Biology encompasses many specialisations and interdisciplinary fields to explore how life exists, evolves and survives. It spans many organisational levels, from the functioning of whole organisms and their interrelationships, to the nature of cells and macromolecular systems. … By studying the senior secondary Biology curriculum, students appreciate both the changing and expanding body of contemporary knowledge in biology, and the study of biology as an independent and collaborative human endeavour.
Australian Biology Curriculum 2010: Rationale
In undertaking these tasks, students of Science will:
• Develop an interest in science and a curiosity and willingness to explore, ask questions and speculate about the changing world in which they live
• Develop an understanding of historical and cultural aspects of science as well as contemporary science issues and activities and an understanding of the diversity of careers related to science
• Develop an ability to communicate their scientific understandings and findings to a range of audiences, to justify their own ideas on the basis of evidence, and to evaluate and debate scientific arguments and claims whilst respecting alternative viewpoints and beliefs.
Australian Science K-10 Curriculum 2010: Aims
In undertaking these tasks, students of Science will:
• Engage in communication of and about biology, value evidence and scepticism, and evaluate critically the scientific claims made by others
• Appreciate biology as both an independent and a collaborative human endeavour
• Develop in-depth knowledge, understanding, skills and scientific values relating to biology

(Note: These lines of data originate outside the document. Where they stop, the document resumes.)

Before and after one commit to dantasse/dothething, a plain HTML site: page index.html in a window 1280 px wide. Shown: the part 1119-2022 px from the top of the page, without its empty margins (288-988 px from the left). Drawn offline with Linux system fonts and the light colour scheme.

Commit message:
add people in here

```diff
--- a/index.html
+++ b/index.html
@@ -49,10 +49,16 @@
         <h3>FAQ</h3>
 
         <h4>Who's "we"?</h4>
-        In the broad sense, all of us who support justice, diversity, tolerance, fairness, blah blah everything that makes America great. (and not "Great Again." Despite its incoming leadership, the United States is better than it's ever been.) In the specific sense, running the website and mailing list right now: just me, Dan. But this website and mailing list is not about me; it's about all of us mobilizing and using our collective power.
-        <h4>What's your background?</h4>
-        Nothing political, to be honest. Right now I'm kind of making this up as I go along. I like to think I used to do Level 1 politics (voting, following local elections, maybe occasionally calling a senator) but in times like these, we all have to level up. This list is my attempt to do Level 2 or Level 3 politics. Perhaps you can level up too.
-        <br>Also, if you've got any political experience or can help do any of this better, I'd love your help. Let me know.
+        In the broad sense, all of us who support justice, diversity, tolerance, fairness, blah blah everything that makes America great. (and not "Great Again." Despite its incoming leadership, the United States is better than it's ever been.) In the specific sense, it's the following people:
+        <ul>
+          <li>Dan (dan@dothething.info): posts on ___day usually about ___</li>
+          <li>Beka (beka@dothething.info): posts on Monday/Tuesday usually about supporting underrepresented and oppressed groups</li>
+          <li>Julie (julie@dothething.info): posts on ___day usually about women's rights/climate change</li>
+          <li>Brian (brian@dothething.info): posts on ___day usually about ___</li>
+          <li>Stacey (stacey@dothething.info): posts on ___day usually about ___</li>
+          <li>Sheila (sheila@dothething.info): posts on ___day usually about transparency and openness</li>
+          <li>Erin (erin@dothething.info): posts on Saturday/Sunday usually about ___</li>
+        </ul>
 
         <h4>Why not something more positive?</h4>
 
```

• Appreciate the changing and expanding body of contemporary knowledge in biology.
Australian Biology Curriculum 2010: Aims
STUDENT LEARNING TASKS

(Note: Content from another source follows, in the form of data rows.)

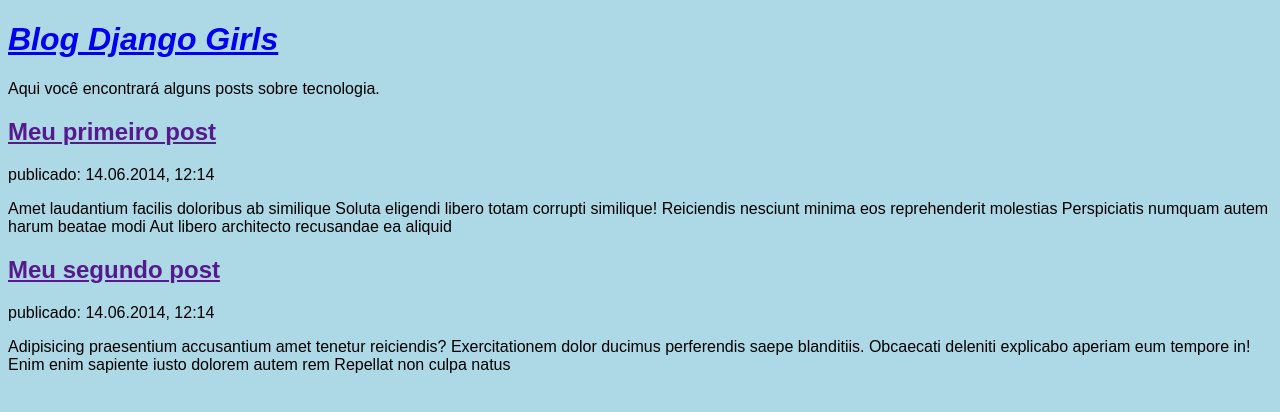
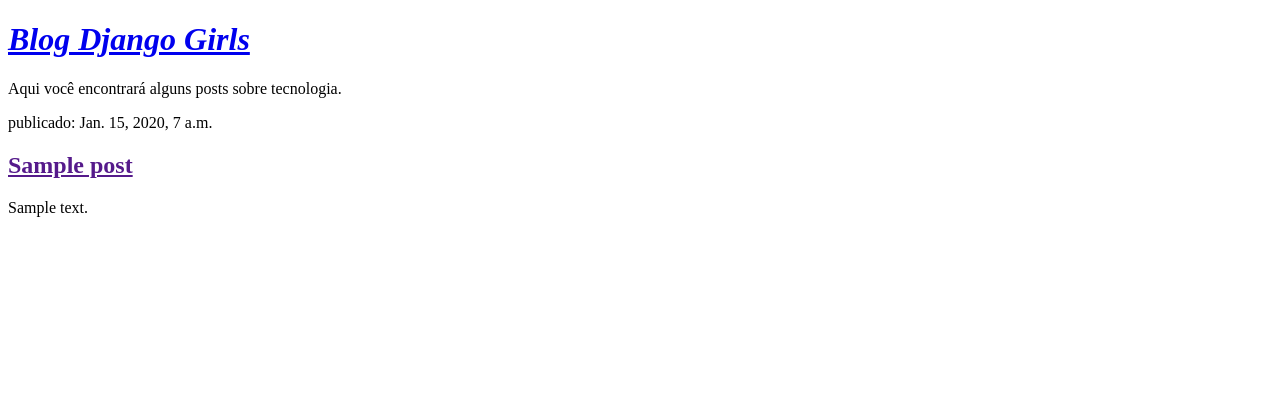
Before and after one commit to willy-r/django-girls-tutorial, a Django app: page / in a window 1280 px wide. Shown: the top 412 px of the page. Run offline with Django 3.2, Linux system fonts and the light colour scheme; tables that the repository leaves empty hold one stand-in row (values such as "Sample post"); parts of the project's set-up code (start-up, migrations or seed data) failed here and were passed over.

Commit message:
added data from database to template

```diff
--- a/blog/templates/blog/post_list.html
+++ b/blog/templates/blog/post_list.html
@@ -5,35 +5,23 @@
     <meta name="viewport" content="width=device-width, initial-scale=1.0">
 
     <title>Blog Django Girls</title>
-    <style>
-      body {
-          font-family:  Arial, Helvetica, sans-serif;
-	  background-color: lightblue;
-      }
-    </style>
   </head>
   <body>
     <div>
       <h1>
-	<a href="post_list.html"><em>Blog Django Girls</em></a>
+	<a href="{% url 'post_list' %}"><em>Blog Django Girls</em></a>
       </h1>
       <p>Aqui você encontrará alguns posts sobre tecnologia.</p>
     </div>
 
-    <div>
-      <h2>
-        <a href="">Meu primeiro post</a>
-      </h2>
-      <p>publicado: 14.06.2014, 12:14</p>
-      <p>Amet laudantium facilis doloribus ab similique Soluta eligendi libero totam corrupti similique! Reiciendis nesciunt minima eos reprehenderit molestias Perspiciatis numquam autem harum beatae modi Aut libero architecto recusandae ea aliquid</p>
-    </div>
-
-    <div>
-      <h2>
-        <a href="">Meu segundo post</a>
-      </h2>
-      <p>publicado: 14.06.2014, 12:14</p>
-      <p>Adipisicing praesentium accusantium amet tenetur reiciendis? Exercitationem dolor ducimus perferendis saepe blanditiis. Obcaecati deleniti explicabo aperiam eum tempore in! Enim enim sapiente iusto dolorem autem rem Repellat non culpa natus</p>
-    </div>
+    {% for post in posts %}
+      <div>
+	<p>publicado: {{ post.published_at }}</p>
+	<h2>
+	  <a href="">{{ post.title }}</a>
+        </h2>
+	<p>{{ post.body|linebreaks }}</p>
+      </div>
+    {% endfor %}
   </body>
 </html>
--- a/blog/views.py
+++ b/blog/views.py
@@ -1,7 +1,14 @@
+from django.utils import timezone
 from django.shortcuts import render
+
+from .models import Post
 
 
 def post_list(request):
     """Main page, display all posts."""
-    context = {}
+    posts = Post.objects.filter(
+        published_at__lte=timezone.now()
+    ).order_by('-published_at')
+
+    context = {'posts': posts}
     return render(request, 'blog/post_list.html', context)
```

Compile a fact file about manta rays by researching answers to the following questions:
• In which type of waters do manta rays live?

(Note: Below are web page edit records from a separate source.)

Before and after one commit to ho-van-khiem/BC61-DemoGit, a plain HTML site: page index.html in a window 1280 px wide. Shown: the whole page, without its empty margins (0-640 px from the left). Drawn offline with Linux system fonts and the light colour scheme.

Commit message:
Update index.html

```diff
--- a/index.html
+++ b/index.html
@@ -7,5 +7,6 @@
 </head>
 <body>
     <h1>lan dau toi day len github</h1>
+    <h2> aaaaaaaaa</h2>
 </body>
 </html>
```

• What is the maximum wingspan of a manta ray?
• What is the maximum weight of a manta ray?
• What do manta rays eat?
• How far can a manta ray swim in a week?
• What is the deepest recorded dive for a manta ray?
• Approximately how long do manta rays live?
• How do manta rays reproduce?
• How are manta rays related to sharks?
• Name three places in the world where manta rays are known to live.
Write a paragraph of about 50 words to explain why Dr Kathy Townsend and the Project Manta team are researching manta rays.
Which countries did Kathy travel to in order to learn more about manta rays?
Choose two of these countries and write 50 words about each to describe what she learned there.
Write 75 words to explain why Yap, a tiny island in Micronesia, is the most progressive country in the world for manta rays.
Sadly, manta rays are classified as Near Threatened. Write a definition to explain what this means, add a paragraph of 50 words to state why you think the animals have been classified this way, and another paragraph of 50 words to describe what could be done to help save manta rays.
Do some research to help compile a fact file about manta rays:
• Number and names of species
• Latin names of species
• Physical characteristics
• Global distribution
• Conservation status
Write approximately 100 words to describe what is known about the life cycle of a manta ray. Add a paragraph to include the maximum size, weight and life span of mantas, and at least two behavioural observations of mantas in the wild.
Name three different scientific disciplines included amongst the members of Project Manta and write 50 words for each to explain how they contribute to the data compilation.
Write a 200-word report about Dr Kathy Townsend’s fact-finding mission to Hanifaru in the Maldives, and Yap, Micronesia. In your report, describe exactly where she went, why she went there, who she met, what she found out and how she can apply her findings to her own research in Australia.
Although manta rays were first described 200 years ago, we still know very little about them and yet they are classified as Near Threatened. Write a letter to Australia’s Minister for the Environment outlining the dangers posed to manta rays and how you think Australia’s manta ray population should be managed.